Choosing a Hearing Aid Provider

The average American struggles seven to ten years with a hearing loss before getting the help he or she needs. People often do not know who to turn to for help. They are hesitant to do anything about their hearing because they do not know who to trust.

The first step in seeking better hearing is to admit you may have a hearing problem. The second step is to have a thorough hearing test.

In the state of California, Licensed Hearing Aid Dispensers test hearing for the purpose of fitting hearing aids. This testing is not considered a medical evaluation. Should your case history or initial hearing test indicate a medical problem, you would immediately be referred to a doctor for medical attention. The hearing test is usually done as a complimentary service with no charge to the client. Hearing aids are typically fit through a “retail model” of dispensing.

Audiologists, on the other hand, are extensively trained for diagnostic testing. Many but not all audiologists hold two licenses – one for diagnostic testing and the other for the fitting of hearing aids. The price of this testing ranges from $75-$150, and are usually fit through a “medical model” of dispensing.

Whether you choose to work with a licensed hearing aid dispenser or a licensed audiologist, (I’ll refer to them both as Hearing Health Providers for the remainder of the column), the success of your fitting requires four important ingredients. The ingredients for a successful fitting are:

1) A motivated and informed client
2) The right hearing aid technology
3) A completely competent and caring practitioner
4) A supportive family

If one of these ingredients is missing or even weak, it compromises your fitting. So let’s review each so that you can be informed!

A motivated and informed client – No matter what type of hearing loss you have, you must want to hear better and therefore, be willing to go through some changes. Learning to hear through amplification takes an adjustment period. For most, this period lasts four to six weeks but can take up to several months for some people. Your attitude and willingness make a tremendous difference in how well you’ll adjust to hearing instruments. Also, learn all you can about hearing loss…your specific hearing loss. Attend local seminars or classes and read up on hearing loss in general. Be sure to get at least two opinions before you invest in hearing instruments.

The right hearing aid technology – Selecting the right hearing aid circuit for your hearing loss is crucial. In the past, too many people were fit with hearing aids that were pure amplifiers, making everything louder but not necessarily clearer. Selecting the proper technology takes into account your unique hearing loss, your lifestyle requirements and even your budget.

Competent and caring provider – The person who fits your hearing  耳鳴治療 instruments must be competent in two areas: people skills and technical knowledge. It is important that the provider understands your problems and takes the time to learn about you and your needs. Be sure you feel comfortable with this person since you will be working closely with them. Secondly, the provider must demonstrate a high degree of technical expertise during the testing and follow-up care.
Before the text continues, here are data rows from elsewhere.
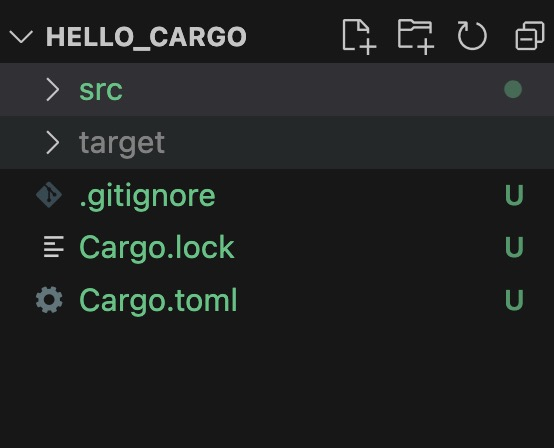
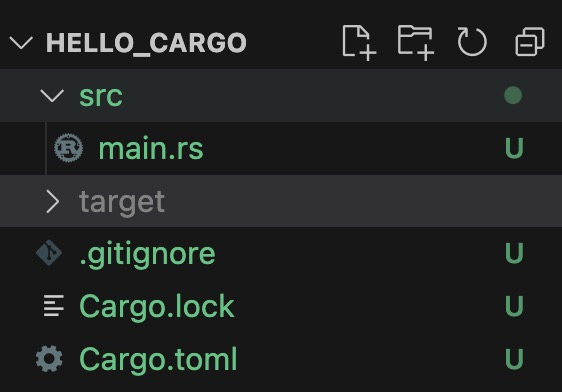
Site updated: 2024-10-22 15:18:35

diff --git a/2024/10/22/rust_firstday/index.html b/2024/10/22/rust_firstday/index.html
@@ -87,8 +87,15 @@
 <meta property="og:description" content="环境搭建  1. 环境安装Rust环境安装比较简单。在terminal输入:  $curl --proto &#39;&#x3D;https&#39; --tlsv1.2 https:&#x2F;&#x2F;sh.rustup.rs -sSf | sh 这条命令用户安装Rust的管理工具rustup。 安装成功会提示：Rust is installed now. Greate!  2. 常见命令 更新Rust: rustup">
 <meta property="og:locale" content="en_US">
 <meta property="og:image" content="http://example.com/images/project.jpg">
+<meta property="og:image" content="http://example.com/images/main.jpg">
+<meta property="og:image" content="http://example.com/images/target.jpg">
+<meta property="og:image" content="http://example.com/images/toml.jpg">
+<meta property="og:image" content="http://example.com/images/run.jpg">
+<meta property="og:image" content="http://example.com/images/debug.jpg">
+<meta property="og:image" content="http://example.com/images/release.jpg">
+<meta property="og:image" content="http://example.com/images/cargoconfig.jpg">
 <meta property="article:published_time" content="2024-10-22T03:02:38.250Z">
-<meta property="article:modified_time" content="2024-10-22T06:45:47.020Z">
+<meta property="article:modified_time" content="2024-10-22T07:18:21.310Z">
 <meta property="article:author" content="John Doe">
 <meta name="twitter:card" content="summary">
 <meta name="twitter:image" content="http://example.com/images/project.jpg">
@@ -404,8 +411,37 @@
 </li>
 </ul>
 <h3 id="4-创建第一个rust项目"><a href="#4-创建第一个rust项目" class="headerlink" title="4. 创建第一个rust项目"></a>4. 创建第一个rust项目</h3><ul>
-<li>cargo new hello_cargo<br>  cd hello_cargo</li>
-<li>下边是项目目录<br><img src="/../images/project.jpg"></li>
+<li><p>cargo new hello_cargo<br>  cd hello_cargo</p>
+</li>
+<li><p>下边是项目目录<br><img src="/../images/project.jpg"></p>
+<ul>
+<li><p>src目录用于存放rust源码文件。rust项目的代码都存放在这里。<br>  <img src="/../images/main.jpg"></p>
+</li>
+<li><p>target目录: cargo编译代码时生成的文件都会存放在此目录中，其中包含中间文件、可执行文件等。<br>  <img src="/../images/target.jpg"></p>
+</li>
+<li><p>Cargo.toml文件: 此文件是项目的配置文件，管理项目等元数据、依赖和编译选项。<br>  <img src="/../images/toml.jpg"></p>
+<ul>
+<li>pakage: 定义包的基本信息，如名称、版本和Rust版本</li>
+<li>dependencies: 累出所需的依赖包及其版本，cargo会根据这些配置自动下载依赖项。</li>
+</ul>
+</li>
+</ul>
+</li>
+</ul>
+<h3 id="5-使用cargo编译运行rust项目"><a href="#5-使用cargo编译运行rust项目" class="headerlink" title="5. 使用cargo编译运行rust项目"></a>5. 使用cargo编译运行rust项目</h3><ul>
+<li><code>cargo run: </code> 此命令会在target&#x2F;debug目录下生成可执行文件<br>  <img src="/../images/run.jpg"></li>
+<li><code>cargo run/build --debug/--release</code>: <ul>
+<li><code>debug</code>模式: debug为默认模式, 生成的文件会包含调试信息，便于调试和错误追踪，使用debug进行编译未进行优化，编译速度快，但是运行速度慢。 生成的文件位于target&#x2F;debug下。<br>  <img src="/../images/debug.jpg"><br>  <strong>默认使用debug模式，所以会报错，不需要加–debug</strong></li>
+<li><code>release</code>模式: release模式会启用编译起优化, 生成更小且更快的可执行文件，因为编译过程中编译起对其进行了优化，所以编译速度比较慢。生成的文件位于targer&#x2F;release下。<br>  <img src="/../images/release.jpg"></li>
+</ul>
+</li>
+</ul>
+<h3 id="6-cargo配置toml源"><a href="#6-cargo配置toml源" class="headerlink" title="6. cargo配置toml源"></a>6. cargo配置toml源</h3><ul>
+<li>文件位于 ~&#x2F;.cargo&#x2F;config.toml<br><img src="/../images/cargoconfig.jpg"><ul>
+<li></li>
+<li>[source.ustc]: 指定USTC的镜像地址，其中sparse+的意思表示使用Sparse Protocol是crates.io推出的协议。</li>
+</ul>
+</li>
 </ul>
 
       
@@ -537,7 +573,7 @@
             
 
             
-              <div class="post-toc-content"><ol class="nav"><li class="nav-item nav-level-1"><a class="nav-link"><span class="nav-number">1.</span> <span class="nav-text">环境搭建</span></a><ol class="nav-child"><li class="nav-item nav-level-3"><a class="nav-link" href="#1-%E7%8E%AF%E5%A2%83%E5%AE%89%E8%A3%85"><span class="nav-number">1.0.1.</span> <span class="nav-text">1. 环境安装</span></a></li><li class="nav-item nav-level-3"><a class="nav-link" href="#2-%E5%B8%B8%E8%A7%81%E5%91%BD%E4%BB%A4"><span class="nav-number">1.0.2.</span> <span class="nav-text">2. 常见命令</span></a></li><li class="nav-item nav-level-3"><a class="nav-link" href="#3-cargo%E5%B8%B8%E8%A7%81%E5%91%BD%E4%BB%A4"><span class="nav-number">1.0.3.</span> <span class="nav-text">3. cargo常见命令</span></a></li><li class="nav-item nav-level-3"><a class="nav-link" href="#4-%E5%88%9B%E5%BB%BA%E7%AC%AC%E4%B8%80%E4%B8%AArust%E9%A1%B9%E7%9B%AE"><span class="nav-number">1.0.4.</span> <span class="nav-text">4. 创建第一个rust项目</span></a></li></ol></li></ol></li></ol></div>
+              <div class="post-toc-content"><ol class="nav"><li class="nav-item nav-level-1"><a class="nav-link"><span class="nav-number">1.</span> <span class="nav-text">环境搭建</span></a><ol class="nav-child"><li class="nav-item nav-level-3"><a class="nav-link" href="#1-%E7%8E%AF%E5%A2%83%E5%AE%89%E8%A3%85"><span class="nav-number">1.0.1.</span> <span class="nav-text">1. 环境安装</span></a></li><li class="nav-item nav-level-3"><a class="nav-link" href="#2-%E5%B8%B8%E8%A7%81%E5%91%BD%E4%BB%A4"><span class="nav-number">1.0.2.</span> <span class="nav-text">2. 常见命令</span></a></li><li class="nav-item nav-level-3"><a class="nav-link" href="#3-cargo%E5%B8%B8%E8%A7%81%E5%91%BD%E4%BB%A4"><span class="nav-number">1.0.3.</span> <span class="nav-text">3. cargo常见命令</span></a></li><li class="nav-item nav-level-3"><a class="nav-link" href="#4-%E5%88%9B%E5%BB%BA%E7%AC%AC%E4%B8%80%E4%B8%AArust%E9%A1%B9%E7%9B%AE"><span class="nav-number">1.0.4.</span> <span class="nav-text">4. 创建第一个rust项目</span></a></li><li class="nav-item nav-level-3"><a class="nav-link" href="#5-%E4%BD%BF%E7%94%A8cargo%E7%BC%96%E8%AF%91%E8%BF%90%E8%A1%8Crust%E9%A1%B9%E7%9B%AE"><span class="nav-number">1.0.5.</span> <span class="nav-text">5. 使用cargo编译运行rust项目</span></a></li><li class="nav-item nav-level-3"><a class="nav-link" href="#6-cargo%E9%85%8D%E7%BD%AEtoml%E6%BA%90"><span class="nav-number">1.0.6.</span> <span class="nav-text">6. cargo配置toml源</span></a></li></ol></li></ol></li></ol></div>
             
 
           </div>

diff --git a/index.html b/index.html
@@ -403,8 +403,37 @@
 </li>
 </ul>
 <h3 id="4-创建第一个rust项目"><a href="#4-创建第一个rust项目" class="headerlink" title="4. 创建第一个rust项目"></a>4. 创建第一个rust项目</h3><ul>
-<li>cargo new hello_cargo<br>  cd hello_cargo</li>
-<li>下边是项目目录<br><img src="/../images/project.jpg"></li>
+<li><p>cargo new hello_cargo<br>  cd hello_cargo</p>
+</li>
+<li><p>下边是项目目录<br><img src="/../images/project.jpg"></p>
+<ul>
+<li><p>src目录用于存放rust源码文件。rust项目的代码都存放在这里。<br>  <img src="/../images/main.jpg"></p>
+</li>
+<li><p>target目录: cargo编译代码时生成的文件都会存放在此目录中，其中包含中间文件、可执行文件等。<br>  <img src="/../images/target.jpg"></p>
+</li>
+<li><p>Cargo.toml文件: 此文件是项目的配置文件，管理项目等元数据、依赖和编译选项。<br>  <img src="/../images/toml.jpg"></p>
+<ul>
+<li>pakage: 定义包的基本信息，如名称、版本和Rust版本</li>
+<li>dependencies: 累出所需的依赖包及其版本，cargo会根据这些配置自动下载依赖项。</li>
+</ul>
+</li>
+</ul>
+</li>
+</ul>
+<h3 id="5-使用cargo编译运行rust项目"><a href="#5-使用cargo编译运行rust项目" class="headerlink" title="5. 使用cargo编译运行rust项目"></a>5. 使用cargo编译运行rust项目</h3><ul>
+<li><code>cargo run: </code> 此命令会在target&#x2F;debug目录下生成可执行文件<br>  <img src="/../images/run.jpg"></li>
+<li><code>cargo run/build --debug/--release</code>: <ul>
+<li><code>debug</code>模式: debug为默认模式, 生成的文件会包含调试信息，便于调试和错误追踪，使用debug进行编译未进行优化，编译速度快，但是运行速度慢。 生成的文件位于target&#x2F;debug下。<br>  <img src="/../images/debug.jpg"><br>  <strong>默认使用debug模式，所以会报错，不需要加–debug</strong></li>
+<li><code>release</code>模式: release模式会启用编译起优化, 生成更小且更快的可执行文件，因为编译过程中编译起对其进行了优化，所以编译速度比较慢。生成的文件位于targer&#x2F;release下。<br>  <img src="/../images/release.jpg"></li>
+</ul>
+</li>
+</ul>
+<h3 id="6-cargo配置toml源"><a href="#6-cargo配置toml源" class="headerlink" title="6. cargo配置toml源"></a>6. cargo配置toml源</h3><ul>
+<li>文件位于 ~&#x2F;.cargo&#x2F;config.toml<br><img src="/../images/cargoconfig.jpg"><ul>
+<li></li>
+<li>[source.ustc]: 指定USTC的镜像地址，其中sparse+的意思表示使用Sparse Protocol是crates.io推出的协议。</li>
+</ul>
+</li>
 </ul>
 
           

diff --git a/css/main.css b/css/main.css
@@ -1822,7 +1822,7 @@ pre .javascript .function {
   width: 4px;
   height: 4px;
   border-radius: 50%;
-  background: #f11b08;
+  background: #c3419f;
 }
 .links-of-blogroll {
   font-size: 13px;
When you come in with a legitimate complaint about your new fitting, you want to feel confident that the provider will know what to do to help you. A successful fitting actually begins after the delivery of the hearing instruments.

Talking about providers, many people believe that they have to stay within their HMO when being fitted with hearing aids. Close to eighty percent of people do not have a hearing aid benefit. Your HMO may pay for your hearing test but the actual cost of the hearing devices is usually not covered. Therefore, you, as a consumer, have much more freedom to choose who you want to work with. Again, get a least two opinions.

Supportive Family-Hearing loss affects everyone in the family. That’s why it’s important that a family member or spouse be present during the hearing test, the decision to invest in hearing instruments and even some of the follow-up care. The most motivated client fit with the best technology by an extremely competent and caring hearing aid provider can fail miserably IF they do not have a supportive and informed family.

Next month, in part two of “Choosing a Hearing aid provider” you will receive helpful tips on how to determine if you are choosing the right person to help you with your hearing.


Leave a Reply

Your email address will not be published. Required fields are marked *